Sharps Pixley looks to Chinese demand pickup to reverse gold price fall
Despite figures from the World Gold Council showing high demand in 2012 for gold, more recent data points to a correction in the price, but precious metals broker Sharps Pixley believes demand will rebound after the Chinese New Year.
How was gold in 2012?
The World Gold Council (WGC) released its full year 2012 report on the gold demand trend. While overall volume was down 4 percent from 2011 at 4,405.5 tonnes, the total annual value reached an all-time high of $236.4bn.

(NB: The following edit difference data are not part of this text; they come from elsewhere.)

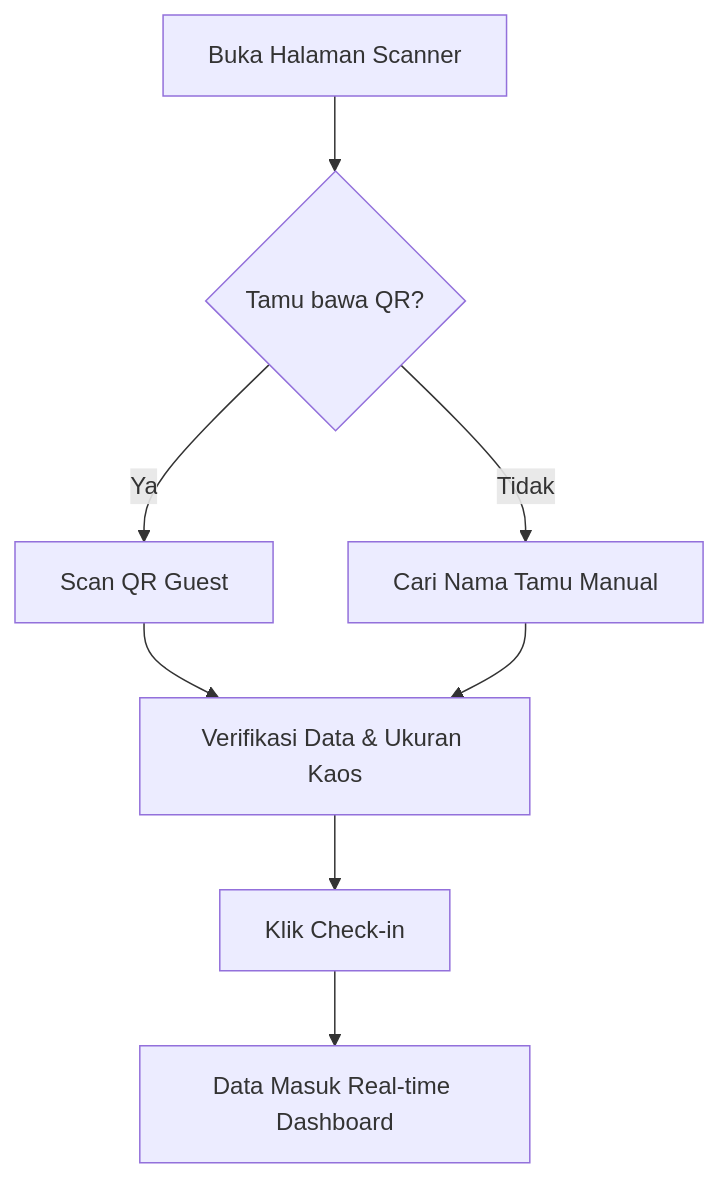
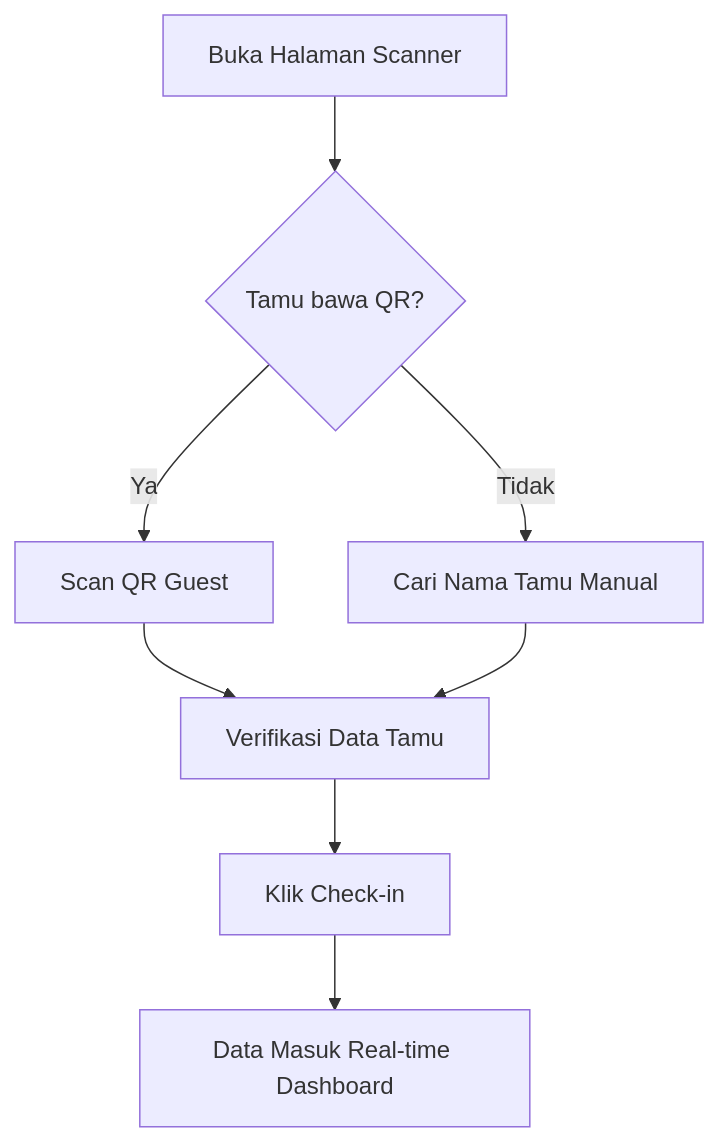
The fourth of 12 diagrams in docs/project_brief.md (bip-itteam-internal/halal-bihalal-2025), drawn with Mermaid before and after one commit. The commit also changed other lines of this file, not shown here.

````diff
--- a/docs/project_brief.md
+++ b/docs/project_brief.md
@@ -149,10 +143,10 @@
 ```mermaid
 graph TD
     S1[Buka Halaman Scanner] --> S2{Tamu bawa QR?}
     S2 -- Ya --> S3[Scan QR Guest]
     S2 -- Tidak --> S4[Cari Nama Tamu Manual]
-    S3 --> S5[Verifikasi Data & Ukuran Kaos]
+    S3 --> S5[Verifikasi Data Tamu]
     S4 --> S5
     S5 --> S6[Klik Check-in]
     S6 --> S7[Data Masuk Real-time Dashboard]
 ```
````
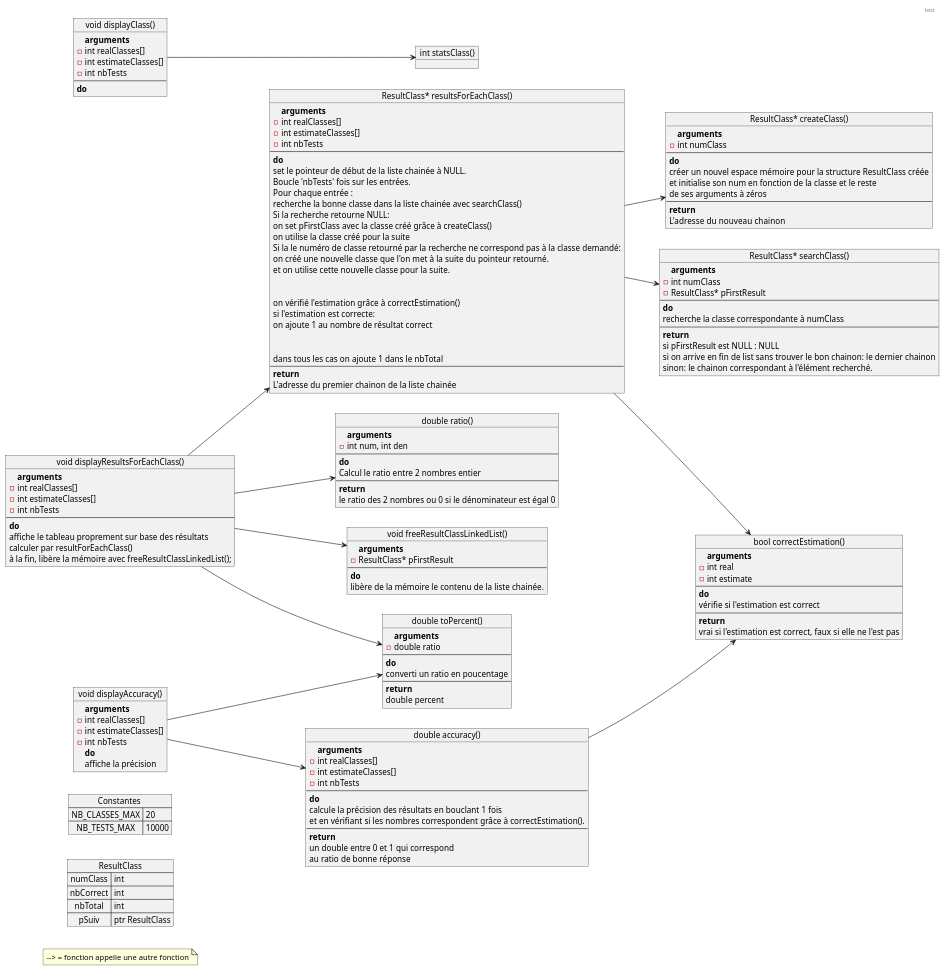
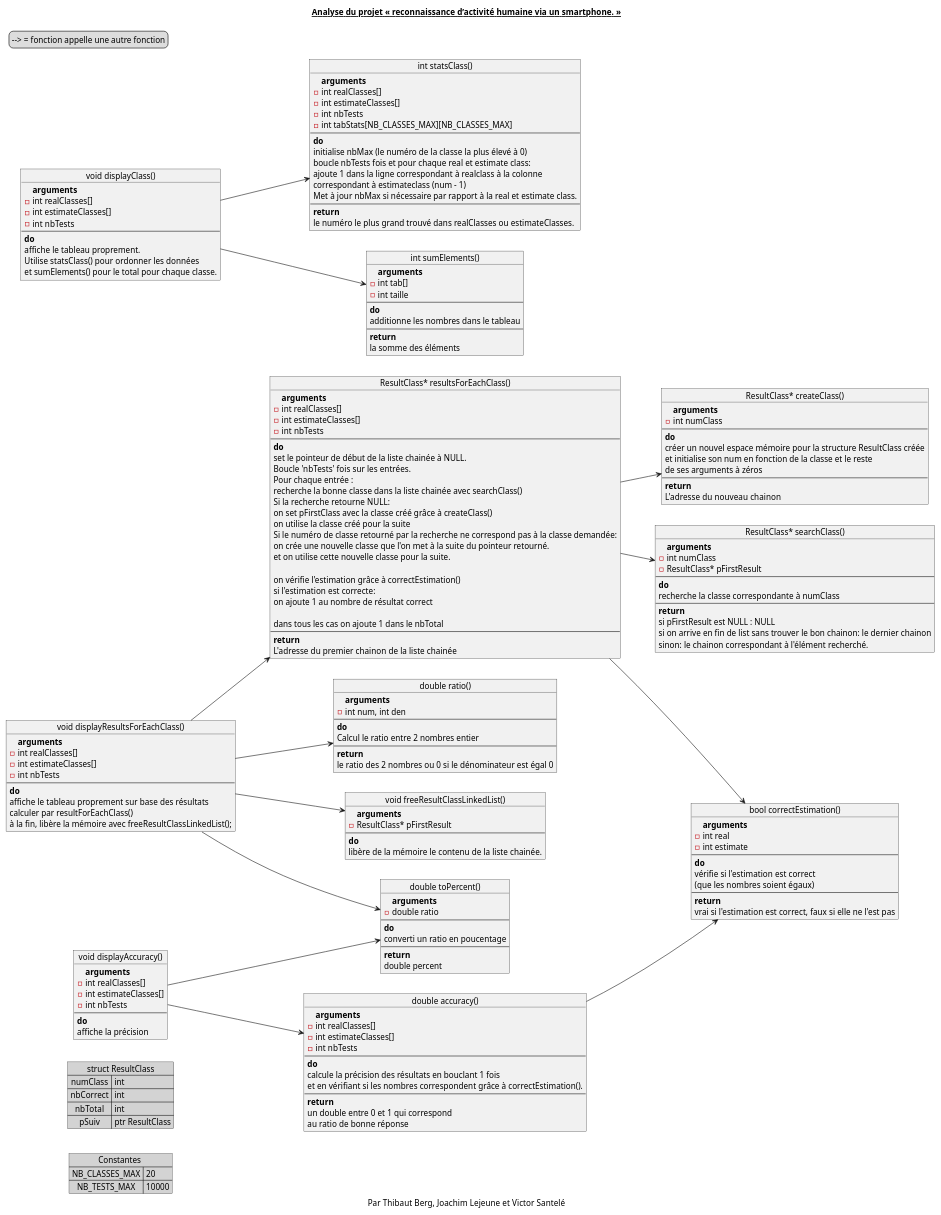
The diagram in schema.puml (vsantele/IG2-PNDI), drawn with PlantUML before and after one commit. The commit also changed 1 other file, not shown here.

```diff
--- a/schema.puml
+++ b/schema.puml
@@ -1,27 +1,26 @@
 @startuml programme
-header test
+title __**Analyse du projet « reconnaissance d’activité humaine via un smartphone. »**__
+caption Par Thibaut Berg, Joachim Lejeune  et Victor Santelé
 left to right direction
 
-together {
-    
-note "--> = fonction appelle une autre fonction" as note1
+legend top left
+--> = fonction appelle une autre fonction
+end legend
 
-map "Constantes " as constantes {
+
+
+map "Constantes " as constantes #lightgrey {
     NB_CLASSES_MAX => 20
     NB_TESTS_MAX => 10000
 }
 
-
-map "ResultClass"  as resClas {
+map "struct ResultClass"  as resClas #lightgrey {
     numClass => int
     nbCorrect => int
     nbTotal => int
     pSuiv => ptr ResultClass
 }
 
-note1 -[hidden] constantes
-note1 -[hidden] resClas
-}
 ' Fonctions affichage
 object "void displayResultsForEachClass()" as drfec {
     **arguments**
@@ -40,6 +39,7 @@
     - int realClasses[]
     - int estimateClasses[]
     - int nbTests
+    --
     **do**
     affiche la précision
 }
@@ -51,7 +51,9 @@
     - int nbTests
     --
     **do**
-     
+    affiche le tableau proprement.
+    Utilise statsClass() pour ordonner les données
+    et sumElements() pour le total pour chaque classe.
 }
 
 
@@ -71,16 +73,13 @@
     Si la recherche retourne NULL:
     on set pFirstClass avec la classe créé grâce à createClass()
     on utilise la classe créé pour la suite
-    Si la le numéro de classe retourné par la recherche ne correspond pas à la classe demandé:
-    on créé une nouvelle classe que l'on met à la suite du pointeur retourné.
-    et on utilise cette nouvelle classe pour la suite.
-    \n
-    on vérifié l'estimation grâce à correctEstimation()
+    Si le numéro de classe retourné par la recherche ne correspond pas à la classe demandée:
+    on crée une nouvelle classe que l'on met à la suite du pointeur retourné.
+    et on utilise cette nouvelle classe pour la suite. \n
+    on vérifie l'estimation grâce à correctEstimation()
     si l'estimation est correcte:
-    on ajoute 1 au nombre de résultat correct
-    \n
+    on ajoute 1 au nombre de résultat correct\n
     dans tous les cas on ajoute 1 dans le nbTotal
-    
     --
     **return**
     L'adresse du premier chainon de la liste chainée
@@ -93,6 +92,7 @@
     --
     **do**
     vérifie si l'estimation est correct
+    (que les nombres soient égaux)
     --
     **return**
     vrai si l'estimation est correct, faux si elle ne l'est pas
@@ -167,7 +167,34 @@
 }
 
 object "int statsClass()" as staCla {
+    **arguments**
+    - int realClasses[]
+    - int estimateClasses[]
+    - int nbTests
+    - int tabStats[NB_CLASSES_MAX][NB_CLASSES_MAX]
+    --
+    **do**
+    initialise nbMax (le numéro de la classe la plus élevé à 0)
+    boucle nbTests fois et pour chaque real et estimate class:
+    ajoute 1 dans la ligne correspondant à realclass à la colonne
+    correspondant à estimateclass (num - 1)
+    Met à jour nbMax si nécessaire par rapport à la real et estimate class.
     
+    --
+    **return**
+    le numéro le plus grand trouvé dans realClasses ou estimateClasses.
+}
+
+object "int sumElements()" as nbEl {
+    **arguments**
+    - int tab[]
+    - int taille
+    --
+    **do**
+    additionne les nombres dans le tableau
+    --
+    **return**
+    la somme des éléments
 }
 
 object "void freeResultClassLinkedList()" as freeRCLL {
@@ -179,7 +206,6 @@
 }
 
 ' Liens
-'main --> corEst
 main --> corEst
 main --> seaCla
 main --> creClass
@@ -191,6 +217,6 @@
 da --> pct
 drfec --> freeRCLL
 dc --> staCla
-' note left of drfec: "bonjour"
+dc --> nbEl
 
 @enduml
```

In particular, consumer sentiment in India towards gold remained strong despite its government’s effort to reduce gold demand while Chinese investment demand surged 24% in Q4 versus Q3. The WGC expects that the demand in China and India will rise over 11% in 2013. The central banks’ net gold purchases have reached the highest level in almost 50 years, a jump of 17% or 534.6 tons in their reserves.
What happened to gold recently?
Year-to-date, gold performed the worst among the precious metals, falling 2%.
Expectations of faster economic growth in the G2 countries and the aversion of major financial disasters have reduced the safe-haven demand for gold, pushing people to load up on risky assets such as equities and increase their bets on other commodities.
The US unemployment claims last week fell 27,000 to 341,000, which was lower than Bloomberg‘s lowest forecast. China’s GDP will comfortably exceed 8% this year. The dollar rose against the euro as the euro-area contracted 0.6% in Q4 last year and the ECB expects zero growth in 2013.
The CFTC data ending 5 February show that traders have cut their bets on higher gold prices by 56% since last October. The volume of gold-backed ETPs has declined 0.9% this year.
Big gold investor George Soros cut his holdings in GLD ETFs by 56% in Q4 while Moore Capital liquidated all its GLD ETFs. The saving grace will be a pick-up in the Chinese physical demand after the Lunar New Year holiday.
Data to watch
Important events to monitor will include the G20 meeting this Friday and Saturday, the ECB President Speech in Russia on 15 February, the January FOMC meeting minutes and the US January housing starts on 20 February, the ‘flash” PMI in the E17 and the US on 21 February, and Germany’s February IFO business climate index on 22 February.